(Before-and-after change data)
______________________________

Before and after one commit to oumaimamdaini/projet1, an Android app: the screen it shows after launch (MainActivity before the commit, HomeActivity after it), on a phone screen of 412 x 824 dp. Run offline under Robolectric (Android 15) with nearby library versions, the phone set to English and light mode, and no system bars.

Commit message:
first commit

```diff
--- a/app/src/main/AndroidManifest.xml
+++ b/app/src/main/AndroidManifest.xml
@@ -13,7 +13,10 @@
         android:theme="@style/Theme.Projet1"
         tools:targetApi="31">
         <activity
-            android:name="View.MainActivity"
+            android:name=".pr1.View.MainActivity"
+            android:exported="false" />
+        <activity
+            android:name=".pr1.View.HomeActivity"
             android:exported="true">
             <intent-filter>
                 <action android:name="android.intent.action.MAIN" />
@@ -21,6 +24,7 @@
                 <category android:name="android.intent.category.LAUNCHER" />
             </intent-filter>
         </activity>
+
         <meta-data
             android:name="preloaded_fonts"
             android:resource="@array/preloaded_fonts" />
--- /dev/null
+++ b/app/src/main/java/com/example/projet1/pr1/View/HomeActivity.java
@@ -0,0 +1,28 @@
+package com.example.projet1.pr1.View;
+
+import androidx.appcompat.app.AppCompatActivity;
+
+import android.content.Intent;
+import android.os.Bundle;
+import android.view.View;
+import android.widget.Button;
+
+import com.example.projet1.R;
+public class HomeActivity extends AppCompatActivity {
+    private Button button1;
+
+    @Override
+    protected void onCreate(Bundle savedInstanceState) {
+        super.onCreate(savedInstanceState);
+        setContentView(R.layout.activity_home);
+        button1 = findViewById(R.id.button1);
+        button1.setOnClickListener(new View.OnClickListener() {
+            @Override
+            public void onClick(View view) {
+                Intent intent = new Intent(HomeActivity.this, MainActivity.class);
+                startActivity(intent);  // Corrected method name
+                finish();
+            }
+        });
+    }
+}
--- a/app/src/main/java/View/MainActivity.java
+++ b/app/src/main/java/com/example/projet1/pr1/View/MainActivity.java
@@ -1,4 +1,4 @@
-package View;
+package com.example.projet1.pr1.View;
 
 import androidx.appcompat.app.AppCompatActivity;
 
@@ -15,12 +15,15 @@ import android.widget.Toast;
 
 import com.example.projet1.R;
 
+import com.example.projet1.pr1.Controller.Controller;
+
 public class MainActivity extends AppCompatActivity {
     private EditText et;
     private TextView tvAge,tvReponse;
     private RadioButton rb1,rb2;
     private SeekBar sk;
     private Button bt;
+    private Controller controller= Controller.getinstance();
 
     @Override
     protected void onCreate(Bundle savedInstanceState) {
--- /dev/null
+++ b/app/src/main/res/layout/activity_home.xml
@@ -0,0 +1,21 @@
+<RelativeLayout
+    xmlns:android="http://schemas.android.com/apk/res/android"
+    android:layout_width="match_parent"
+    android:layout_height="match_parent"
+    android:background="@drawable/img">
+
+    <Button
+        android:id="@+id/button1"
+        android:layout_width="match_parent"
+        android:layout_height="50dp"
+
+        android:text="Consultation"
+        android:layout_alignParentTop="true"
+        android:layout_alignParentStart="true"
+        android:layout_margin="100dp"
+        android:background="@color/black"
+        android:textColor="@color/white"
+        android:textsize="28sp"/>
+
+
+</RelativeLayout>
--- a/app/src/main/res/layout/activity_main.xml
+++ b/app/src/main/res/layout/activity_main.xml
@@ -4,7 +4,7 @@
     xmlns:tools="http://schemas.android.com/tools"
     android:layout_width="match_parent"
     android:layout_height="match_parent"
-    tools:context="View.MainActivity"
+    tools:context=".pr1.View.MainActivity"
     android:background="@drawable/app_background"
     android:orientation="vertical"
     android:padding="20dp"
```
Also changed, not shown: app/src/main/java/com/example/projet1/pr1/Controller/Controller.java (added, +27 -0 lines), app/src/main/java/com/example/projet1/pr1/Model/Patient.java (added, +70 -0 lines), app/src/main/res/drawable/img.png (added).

______________________________

TASK BRIEF: Repeat the data exactly. Omit nothing.

RESULT BELOW:
Before and after one commit to oumaimamdaini/projet1, an Android app: the screen it shows after launch (MainActivity before the commit, HomeActivity after it), on a phone screen of 412 x 824 dp. Run offline under Robolectric (Android 15) with nearby library versions, the phone set to English and light mode, and no system bars.

Commit message:
first commit

```diff
--- a/app/src/main/AndroidManifest.xml
+++ b/app/src/main/AndroidManifest.xml
@@ -13,7 +13,10 @@
         android:theme="@style/Theme.Projet1"
         tools:targetApi="31">
         <activity
-            android:name="View.MainActivity"
+            android:name=".pr1.View.MainActivity"
+            android:exported="false" />
+        <activity
+            android:name=".pr1.View.HomeActivity"
             android:exported="true">
             <intent-filter>
                 <action android:name="android.intent.action.MAIN" />
@@ -21,6 +24,7 @@
                 <category android:name="android.intent.category.LAUNCHER" />
             </intent-filter>
         </activity>
+
         <meta-data
             android:name="preloaded_fonts"
             android:resource="@array/preloaded_fonts" />
--- /dev/null
+++ b/app/src/main/java/com/example/projet1/pr1/View/HomeActivity.java
@@ -0,0 +1,28 @@
+package com.example.projet1.pr1.View;
+
+import androidx.appcompat.app.AppCompatActivity;
+
+import android.content.Intent;
+import android.os.Bundle;
+import android.view.View;
+import android.widget.Button;
+
+import com.example.projet1.R;
+public class HomeActivity extends AppCompatActivity {
+    private Button button1;
+
+    @Override
+    protected void onCreate(Bundle savedInstanceState) {
+        super.onCreate(savedInstanceState);
+        setContentView(R.layout.activity_home);
+        button1 = findViewById(R.id.button1);
+        button1.setOnClickListener(new View.OnClickListener() {
+            @Override
+            public void onClick(View view) {
+                Intent intent = new Intent(HomeActivity.this, MainActivity.class);
+                startActivity(intent);  // Corrected method name
+                finish();
+            }
+        });
+    }
+}
--- a/app/src/main/java/View/MainActivity.java
+++ b/app/src/main/java/com/example/projet1/pr1/View/MainActivity.java
@@ -1,4 +1,4 @@
-package View;
+package com.example.projet1.pr1.View;
 
 import androidx.appcompat.app.AppCompatActivity;
 
@@ -15,12 +15,15 @@ import android.widget.Toast;
 
 import com.example.projet1.R;
 
+import com.example.projet1.pr1.Controller.Controller;
+
 public class MainActivity extends AppCompatActivity {
     private EditText et;
     private TextView tvAge,tvReponse;
     private RadioButton rb1,rb2;
     private SeekBar sk;
     private Button bt;
+    private Controller controller= Controller.getinstance();
 
     @Override
     protected void onCreate(Bundle savedInstanceState) {
--- /dev/null
+++ b/app/src/main/res/layout/activity_home.xml
@@ -0,0 +1,21 @@
+<RelativeLayout
+    xmlns:android="http://schemas.android.com/apk/res/android"
+    android:layout_width="match_parent"
+    android:layout_height="match_parent"
+    android:background="@drawable/img">
+
+    <Button
+        android:id="@+id/button1"
+        android:layout_width="match_parent"
+        android:layout_height="50dp"
+
+        android:text="Consultation"
+        android:layout_alignParentTop="true"
+        android:layout_alignParentStart="true"
+        android:layout_margin="100dp"
+        android:background="@color/black"
+        android:textColor="@color/white"
+        android:textsize="28sp"/>
+
+
+</RelativeLayout>
--- a/app/src/main/res/layout/activity_main.xml
+++ b/app/src/main/res/layout/activity_main.xml
@@ -4,7 +4,7 @@
     xmlns:tools="http://schemas.android.com/tools"
     android:layout_width="match_parent"
     android:layout_height="match_parent"
-    tools:context="View.MainActivity"
+    tools:context=".pr1.View.MainActivity"
     android:background="@drawable/app_background"
     android:orientation="vertical"
     android:padding="20dp"
```
Also changed, not shown: app/src/main/java/com/example/projet1/pr1/Controller/Controller.java (added, +27 -0 lines), app/src/main/java/com/example/projet1/pr1/Model/Patient.java (added, +70 -0 lines), app/src/main/res/drawable/img.png (added).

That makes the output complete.